**EXERCISE REQUIREMENTS:** I would like every record reproduced exactly, with the pictures left out.

**DATA RECORDS:**

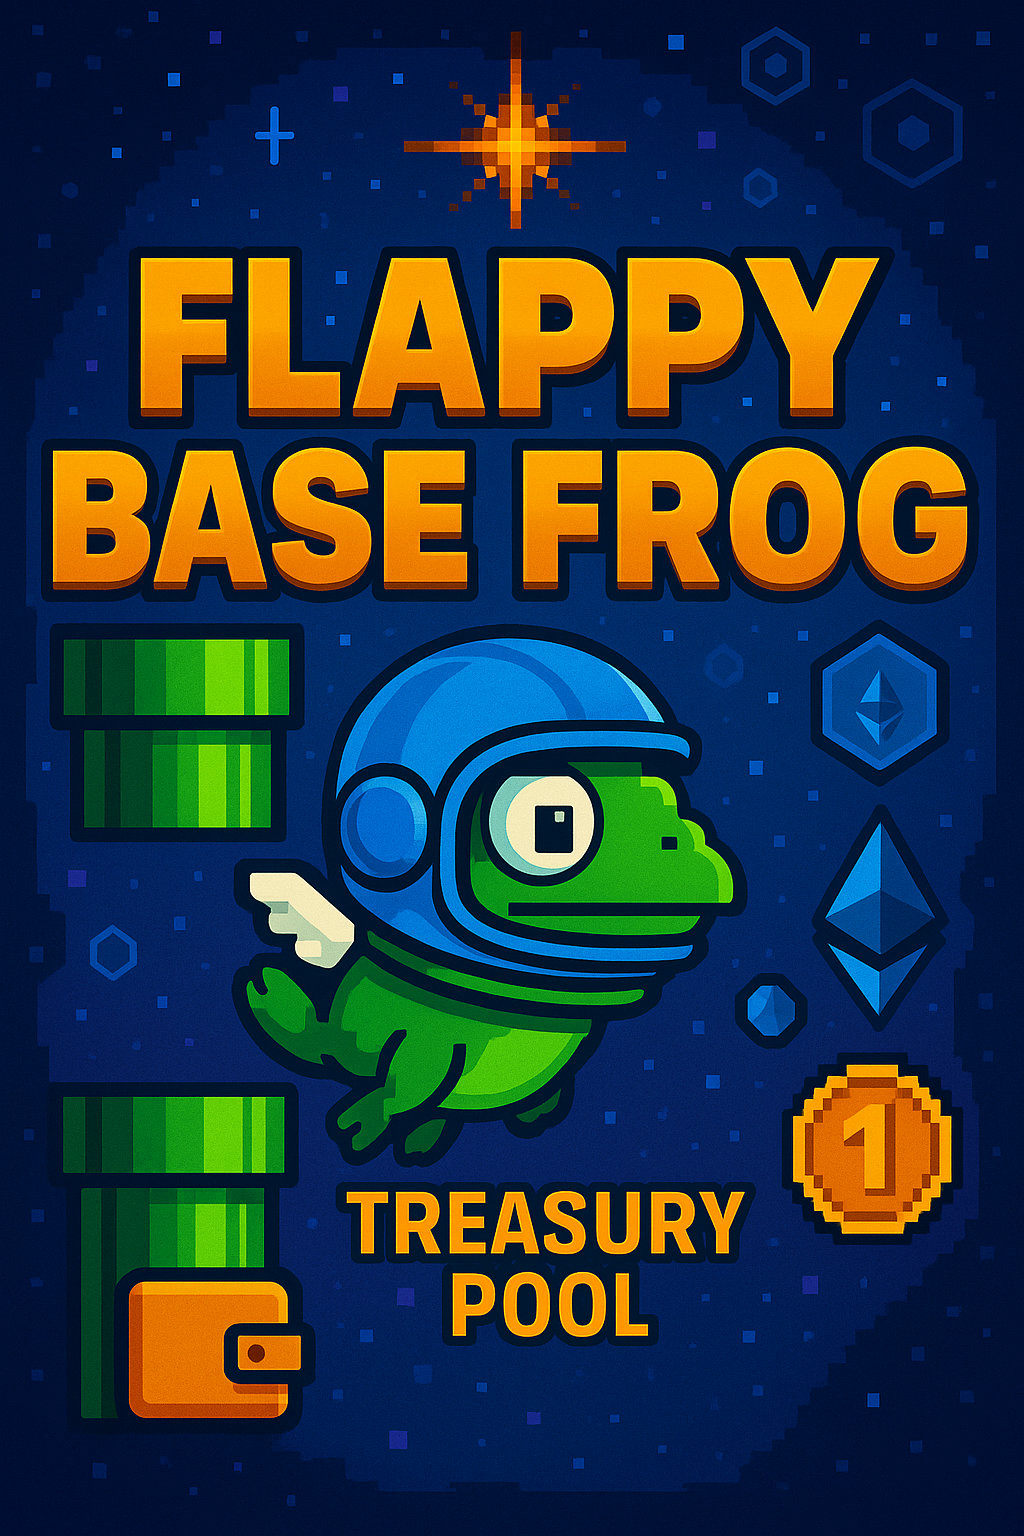
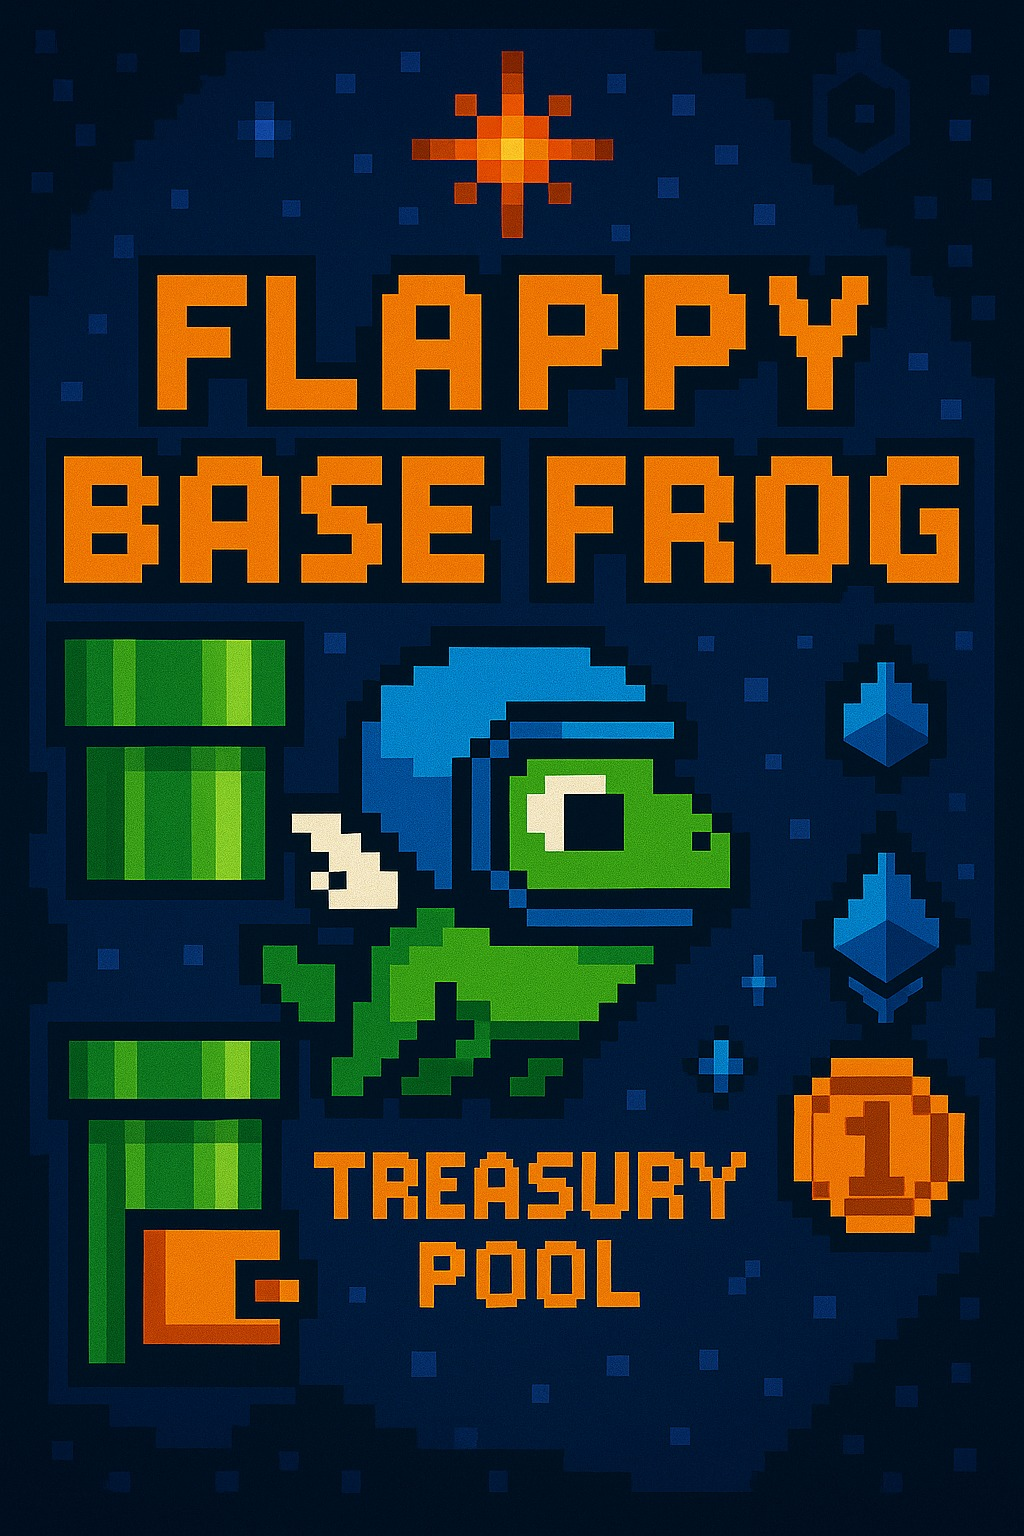
update poster and change hover color

diff --git a/components/flappy-frog.tsx b/components/flappy-frog.tsx
@@ -104,7 +104,7 @@ export function FlappyFrog({ fid, displayName }: FlappyFrogProps) {
                 frameWidth: 6,
                 frameHeight: 6,
               },
-            )
+            );
             this.load.image("heartFull", "assets/hearts/heart-full.png");
             this.load.image("heartEmpty", "assets/hearts/heart-empty.png");
             this.load.image("tubeTop", "assets/tubes/tube-top.png");
@@ -885,13 +885,10 @@ export function FlappyFrog({ fid, displayName }: FlappyFrogProps) {
 
               this.anims.create({
                 key: "loading",
-                frames: this.anims.generateFrameNumbers(
-                  "loadingSpriteSheet",
-                  {
-                    start: 0,
-                    end: 7,
-                  },
-                ),
+                frames: this.anims.generateFrameNumbers("loadingSpriteSheet", {
+                  start: 0,
+                  end: 7,
+                }),
                 frameRate: 4,
                 repeat: -1,
               });
@@ -911,7 +908,6 @@ export function FlappyFrog({ fid, displayName }: FlappyFrogProps) {
               if (paymentResult) {
                 await resetGame(fid);
               }
-
             });
             payButton.on("pointerover", () => {
               payButton.setFillStyle(0x5d9639);
@@ -1185,13 +1181,7 @@ export function FlappyFrog({ fid, displayName }: FlappyFrogProps) {
 
             // User address.
             this.add
-              .bitmapText(
-                30,
-                50,
-                "letters",
-                `Address: ${formattedAddress}`,
-                12,
-              )
+              .bitmapText(30, 50, "letters", `Address: ${formattedAddress}`, 12)
               .setOrigin(0, 0.5)
               .setTint(0xffffff)
               .setDepth(100);
@@ -1218,7 +1208,6 @@ export function FlappyFrog({ fid, displayName }: FlappyFrogProps) {
         };
 
         class NavigationScene extends Phaser.Scene {
-
           private buttons: {
             gameButton: NavigationButton;
             rankingButton: NavigationButton;
@@ -1236,7 +1225,7 @@ export function FlappyFrog({ fid, displayName }: FlappyFrogProps) {
             this.load.bitmapFont(
               "letters",
               "assets/fonts/letters/letters.png",
-              "assets/fonts/letters/letters.xml"
+              "assets/fonts/letters/letters.xml",
             );
 
             // Icons.
@@ -1254,7 +1243,7 @@ export function FlappyFrog({ fid, displayName }: FlappyFrogProps) {
               height - 30,
               width,
               60,
-              0xcaaa77
+              0xcaaa77,
             );
             navBarBg.setOrigin(0.5, 0.5);
             navBarBg.setDepth(100);
@@ -1264,7 +1253,7 @@ export function FlappyFrog({ fid, displayName }: FlappyFrogProps) {
               iconKey: string,
               label: string,
               sceneKey: string,
-              tabKey: string
+              tabKey: string,
             ) => {
               const isActive = this.activeTab === tabKey;
 
@@ -1277,7 +1266,7 @@ export function FlappyFrog({ fid, displayName }: FlappyFrogProps) {
                 height - 30,
                 width * (1 / 3),
                 60,
-                btnColor
+                btnColor,
               );
               btn.setOrigin(0.5, 0.5);
               btn.setStrokeStyle(2, 0x7f563b);
@@ -1288,7 +1277,7 @@ export function FlappyFrog({ fid, displayName }: FlappyFrogProps) {
               const icon = this.add.sprite(
                 width * position,
                 height - 38,
-                iconKey
+                iconKey,
               );
               icon.setTintFill(isActive ? 0xcaaa77 : 0x7f563b);
               icon.setDepth(100);
@@ -1302,9 +1291,11 @@ export function FlappyFrog({ fid, displayName }: FlappyFrogProps) {
 
               // Hover events.
               btn.on("pointerover", () => {
-                btn.setFillStyle(0x7f563b);
-                icon.setTintFill(0xcaaa77);
-                text.setTintFill(0xcaaa77);
+                if (this.activeTab !== tabKey) {
+                  btn.setFillStyle(0xb27752);
+                  icon.setTintFill(0xcaaa77);
+                  text.setTintFill(0xcaaa77);
+                }
               });
 
               btn.on("pointerout", () => {
@@ -1332,9 +1323,27 @@ export function FlappyFrog({ fid, displayName }: FlappyFrogProps) {
 
             // Buttons.
             this.buttons = {
-              gameButton: createButton(1 / 6, "gameIcon", "GAME", "FlappyFrogScene", "game"),
-              rankingButton: createButton(3 / 6, "rankingIcon", "RANKING", "RankingScene", "ranking"),
-              userButton: createButton(5 / 6, "userIcon", "USER", "UserScene", "user")
+              gameButton: createButton(
+                1 / 6,
+                "gameIcon",
+                "GAME",
+                "FlappyFrogScene",
+                "game",
+              ),
+              rankingButton: createButton(
+                3 / 6,
+                "rankingIcon",
+                "RANKING",
+                "RankingScene",
+                "ranking",
+              ),
+              userButton: createButton(
+                5 / 6,
+                "userIcon",
+                "USER",
+                "UserScene",
+                "user",
+              ),
             };
 
             // Make sure the initial scene is active (GameScene, by default.)
@@ -1344,7 +1353,7 @@ export function FlappyFrog({ fid, displayName }: FlappyFrogProps) {
           switchToScene(sceneKey: string) {
             // Put all game scenes to sleep except the target one.
             const gameScenes = ["FlappyFrogScene", "RankingScene", "UserScene"];
-            gameScenes.forEach(scene => {
+            gameScenes.forEach((scene) => {
               if (scene !== sceneKey) {
                 if (this.scene.isActive(scene)) {
                   this.scene.sleep(scene);
@@ -1369,7 +1378,7 @@ export function FlappyFrog({ fid, displayName }: FlappyFrogProps) {
             const { gameButton, rankingButton, userButton } = this.buttons;
 
             // Reset all buttons.
-            [gameButton, rankingButton, userButton].forEach(button => {
+            [gameButton, rankingButton, userButton].forEach((button) => {
               button.btn.setFillStyle(0xcaaa77);
               button.icon.setTintFill(0x7f563b);
               button.text.setTintFill(0x7f563b);
@@ -1404,7 +1413,7 @@ export function FlappyFrog({ fid, displayName }: FlappyFrogProps) {
           pixelArt: true,
           scale: {
             mode: Phaser.Scale.FIT,
-            autoCenter: Phaser.Scale.CENTER_BOTH
+            autoCenter: Phaser.Scale.CENTER_BOTH,
           },
           physics: {
             default: "arcade",
@@ -1426,8 +1435,8 @@ export function FlappyFrog({ fid, displayName }: FlappyFrogProps) {
 
         // Start NavigationScene.
         const game = gameInstanceRef.current;
-        game.scene.start('NavigationScene');
-        game.scene.start('FlappyFrogScene');
+        game.scene.start("NavigationScene");
+        game.scene.start("FlappyFrogScene");
       }
     };
 

diff --git a/app/page.tsx b/app/page.tsx
@@ -10,7 +10,7 @@ const Game = dynamic(
   () => import("@/components/game").then((mod) => mod.Game),
   {
     ssr: false,
-    loading: () => <Loading />,
+    loading: () => <Loading  />,
   },
 );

**RESPONSE BELOW:**
update poster and change hover color

diff --git a/components/flappy-frog.tsx b/components/flappy-frog.tsx
@@ -104,7 +104,7 @@ export function FlappyFrog({ fid, displayName }: FlappyFrogProps) {
                 frameWidth: 6,
                 frameHeight: 6,
               },
-            )
+            );
             this.load.image("heartFull", "assets/hearts/heart-full.png");
             this.load.image("heartEmpty", "assets/hearts/heart-empty.png");
             this.load.image("tubeTop", "assets/tubes/tube-top.png");
@@ -885,13 +885,10 @@ export function FlappyFrog({ fid, displayName }: FlappyFrogProps) {
 
               this.anims.create({
                 key: "loading",
-                frames: this.anims.generateFrameNumbers(
-                  "loadingSpriteSheet",
-                  {
-                    start: 0,
-                    end: 7,
-                  },
-                ),
+                frames: this.anims.generateFrameNumbers("loadingSpriteSheet", {
+                  start: 0,
+                  end: 7,
+                }),
                 frameRate: 4,
                 repeat: -1,
               });
@@ -911,7 +908,6 @@ export function FlappyFrog({ fid, displayName }: FlappyFrogProps) {
               if (paymentResult) {
                 await resetGame(fid);
               }
-
             });
             payButton.on("pointerover", () => {
               payButton.setFillStyle(0x5d9639);
@@ -1185,13 +1181,7 @@ export function FlappyFrog({ fid, displayName }: FlappyFrogProps) {
 
             // User address.
             this.add
-              .bitmapText(
-                30,
-                50,
-                "letters",
-                `Address: ${formattedAddress}`,
-                12,
-              )
+              .bitmapText(30, 50, "letters", `Address: ${formattedAddress}`, 12)
               .setOrigin(0, 0.5)
               .setTint(0xffffff)
               .setDepth(100);
@@ -1218,7 +1208,6 @@ export function FlappyFrog({ fid, displayName }: FlappyFrogProps) {
         };
 
         class NavigationScene extends Phaser.Scene {
-
           private buttons: {
             gameButton: NavigationButton;
             rankingButton: NavigationButton;
@@ -1236,7 +1225,7 @@ export function FlappyFrog({ fid, displayName }: FlappyFrogProps) {
             this.load.bitmapFont(
               "letters",
               "assets/fonts/letters/letters.png",
-              "assets/fonts/letters/letters.xml"
+              "assets/fonts/letters/letters.xml",
             );
 
             // Icons.
@@ -1254,7 +1243,7 @@ export function FlappyFrog({ fid, displayName }: FlappyFrogProps) {
               height - 30,
               width,
               60,
-              0xcaaa77
+              0xcaaa77,
             );
             navBarBg.setOrigin(0.5, 0.5);
             navBarBg.setDepth(100);
@@ -1264,7 +1253,7 @@ export function FlappyFrog({ fid, displayName }: FlappyFrogProps) {
               iconKey: string,
               label: string,
               sceneKey: string,
-              tabKey: string
+              tabKey: string,
             ) => {
               const isActive = this.activeTab === tabKey;
 
@@ -1277,7 +1266,7 @@ export function FlappyFrog({ fid, displayName }: FlappyFrogProps) {
                 height - 30,
                 width * (1 / 3),
                 60,
-                btnColor
+                btnColor,
               );
               btn.setOrigin(0.5, 0.5);
               btn.setStrokeStyle(2, 0x7f563b);
@@ -1288,7 +1277,7 @@ export function FlappyFrog({ fid, displayName }: FlappyFrogProps) {
               const icon = this.add.sprite(
                 width * position,
                 height - 38,
-                iconKey
+                iconKey,
               );
               icon.setTintFill(isActive ? 0xcaaa77 : 0x7f563b);
               icon.setDepth(100);
@@ -1302,9 +1291,11 @@ export function FlappyFrog({ fid, displayName }: FlappyFrogProps) {
 
               // Hover events.
               btn.on("pointerover", () => {
-                btn.setFillStyle(0x7f563b);
-                icon.setTintFill(0xcaaa77);
-                text.setTintFill(0xcaaa77);
+                if (this.activeTab !== tabKey) {
+                  btn.setFillStyle(0xb27752);
+                  icon.setTintFill(0xcaaa77);
+                  text.setTintFill(0xcaaa77);
+                }
               });
 
               btn.on("pointerout", () => {
@@ -1332,9 +1323,27 @@ export function FlappyFrog({ fid, displayName }: FlappyFrogProps) {
 
             // Buttons.
             this.buttons = {
-              gameButton: createButton(1 / 6, "gameIcon", "GAME", "FlappyFrogScene", "game"),
-              rankingButton: createButton(3 / 6, "rankingIcon", "RANKING", "RankingScene", "ranking"),
-              userButton: createButton(5 / 6, "userIcon", "USER", "UserScene", "user")
+              gameButton: createButton(
+                1 / 6,
+                "gameIcon",
+                "GAME",
+                "FlappyFrogScene",
+                "game",
+              ),
+              rankingButton: createButton(
+                3 / 6,
+                "rankingIcon",
+                "RANKING",
+                "RankingScene",
+                "ranking",
+              ),
+              userButton: createButton(
+                5 / 6,
+                "userIcon",
+                "USER",
+                "UserScene",
+                "user",
+              ),
             };
 
             // Make sure the initial scene is active (GameScene, by default.)
@@ -1344,7 +1353,7 @@ export function FlappyFrog({ fid, displayName }: FlappyFrogProps) {
           switchToScene(sceneKey: string) {
             // Put all game scenes to sleep except the target one.
             const gameScenes = ["FlappyFrogScene", "RankingScene", "UserScene"];
-            gameScenes.forEach(scene => {
+            gameScenes.forEach((scene) => {
               if (scene !== sceneKey) {
                 if (this.scene.isActive(scene)) {
                   this.scene.sleep(scene);
@@ -1369,7 +1378,7 @@ export function FlappyFrog({ fid, displayName }: FlappyFrogProps) {
             const { gameButton, rankingButton, userButton } = this.buttons;
 
             // Reset all buttons.
-            [gameButton, rankingButton, userButton].forEach(button => {
+            [gameButton, rankingButton, userButton].forEach((button) => {
               button.btn.setFillStyle(0xcaaa77);
               button.icon.setTintFill(0x7f563b);
               button.text.setTintFill(0x7f563b);
@@ -1404,7 +1413,7 @@ export function FlappyFrog({ fid, displayName }: FlappyFrogProps) {
           pixelArt: true,
           scale: {
             mode: Phaser.Scale.FIT,
-            autoCenter: Phaser.Scale.CENTER_BOTH
+            autoCenter: Phaser.Scale.CENTER_BOTH,
           },
           physics: {
             default: "arcade",
@@ -1426,8 +1435,8 @@ export function FlappyFrog({ fid, displayName }: FlappyFrogProps) {
 
         // Start NavigationScene.
         const game = gameInstanceRef.current;
-        game.scene.start('NavigationScene');
-        game.scene.start('FlappyFrogScene');
+        game.scene.start("NavigationScene");
+        game.scene.start("FlappyFrogScene");
       }
     };
 

diff --git a/app/page.tsx b/app/page.tsx
@@ -10,7 +10,7 @@ const Game = dynamic(
   () => import("@/components/game").then((mod) => mod.Game),
   {
     ssr: false,
-    loading: () => <Loading />,
+    loading: () => <Loading  />,
   },
 );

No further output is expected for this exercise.